It’s a story that doubles as possibly the most over-the-top viral marketing campaign of all time. The Interview is a comedy depicting a haphazard CIA plot to assassinate North Korean dictator and human Grumpy Cat impersonator Kim Jong-Un. The North Korean government responded with threats of “merciless retaliation” against the United States and its allies if the film was released, but since the North Korean government threatens merciless retaliation about once a week no one really paid much attention. In retrospect that may have been unwise. According to Recode outside investigators employed by Sony are pointing blame for the attack at a group of China based hackers employed by North Korea.
All joking aside, the attack will hit Sony Pictures right where it hurts, in the wallet. Among the films released were the Brad Pitt-starring war flick Fury which is still in theaters, and the highly anticipated remake of Annie starring Quvenzhané Wallis which has yet to hit theaters. Both films have already been heavily pirated, along with a more modest number of downloads for smaller Sony films like Still Alice, To Write Love On Her Arms, and Mr. Turner. All told, the leak could cost Sony millions in ticket sales and digital downloads, a pointed reminder of the dangers of cyber security vulnerability. The attack, which took place on November 24th, also significantly hampered productivity at Sony’s offices where workers were locked out of their computers and forced to work in pen and paper without access to their digital files. A similar attack on a more vital institution, like or banking or healthcare systems could be devastating rather than just costly.

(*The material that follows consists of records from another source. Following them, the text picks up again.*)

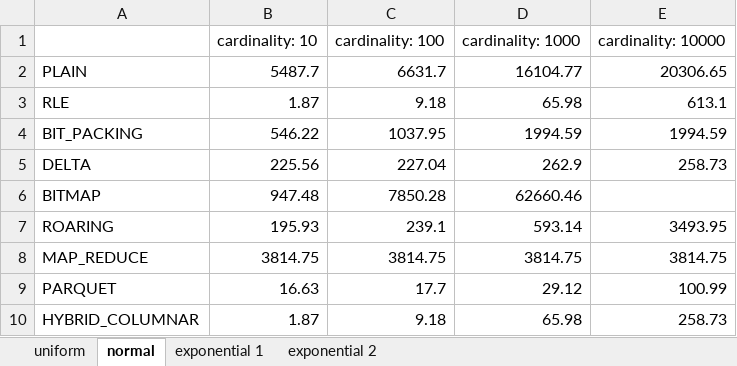
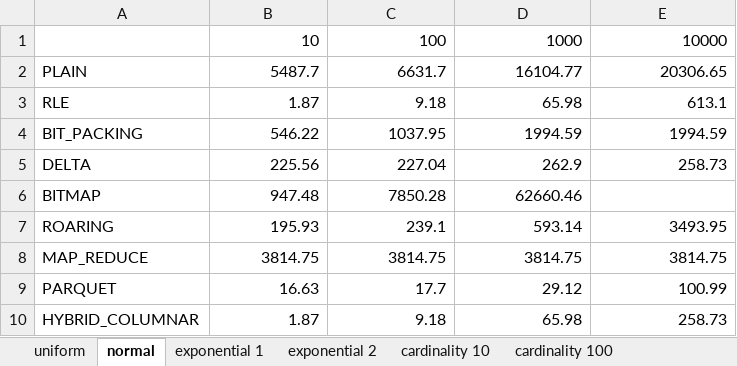
Before and after one commit to gkirion/diplomatiki, an Excel workbook: encodingMemoryPerformanceCluster.xlsx, sheet normal, drawn as a sheet; values as stored, in another font and other column widths than the file's, no borders; charts and pictures not drawn; removed rows and columns are numbered as before the commit, all else as after; the diff names each change by its address in the sheet, - before the commit and + after, or states it on an @@ line.

```diff
--- a/encodingMemoryPerformanceCluster.xlsx (sheet normal)
+++ b/encodingMemoryPerformanceCluster.xlsx (sheet normal)
+sheet tab: cardinality 10
+sheet tab: cardinality 100
-row 1:  | cardinality: 10 | cardinality: 100 | cardinality: 1000 | cardinality: 10000
+row 1:  | 10 | 100 | 1000 | 10000
```
Also changed, not shown: sheet exponential 1, sheet uniform, other sheet tabs, charts or pictures, encodingMemoryPerformance4Cols.xlsx, encodingTime4ColsSmallSelectivity.xlsx, 8 other files.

In the wake of the attack and the leak of Sony’s digital property, two important questions remain: First, why didn’t North Korea use its cyber-might to stop the release of the genuinely terrible 2012 Red Dawn remake, a film that also cast North Korea as a villain? Such an act of heroism would probably have earned the rogue state a seat on the U.N. Security Council. Second, does Kim Jong-Un think that Cameron Diaz is pulling off the Miss Hannigan role in the new Annie? Because frankly I am just not buying it.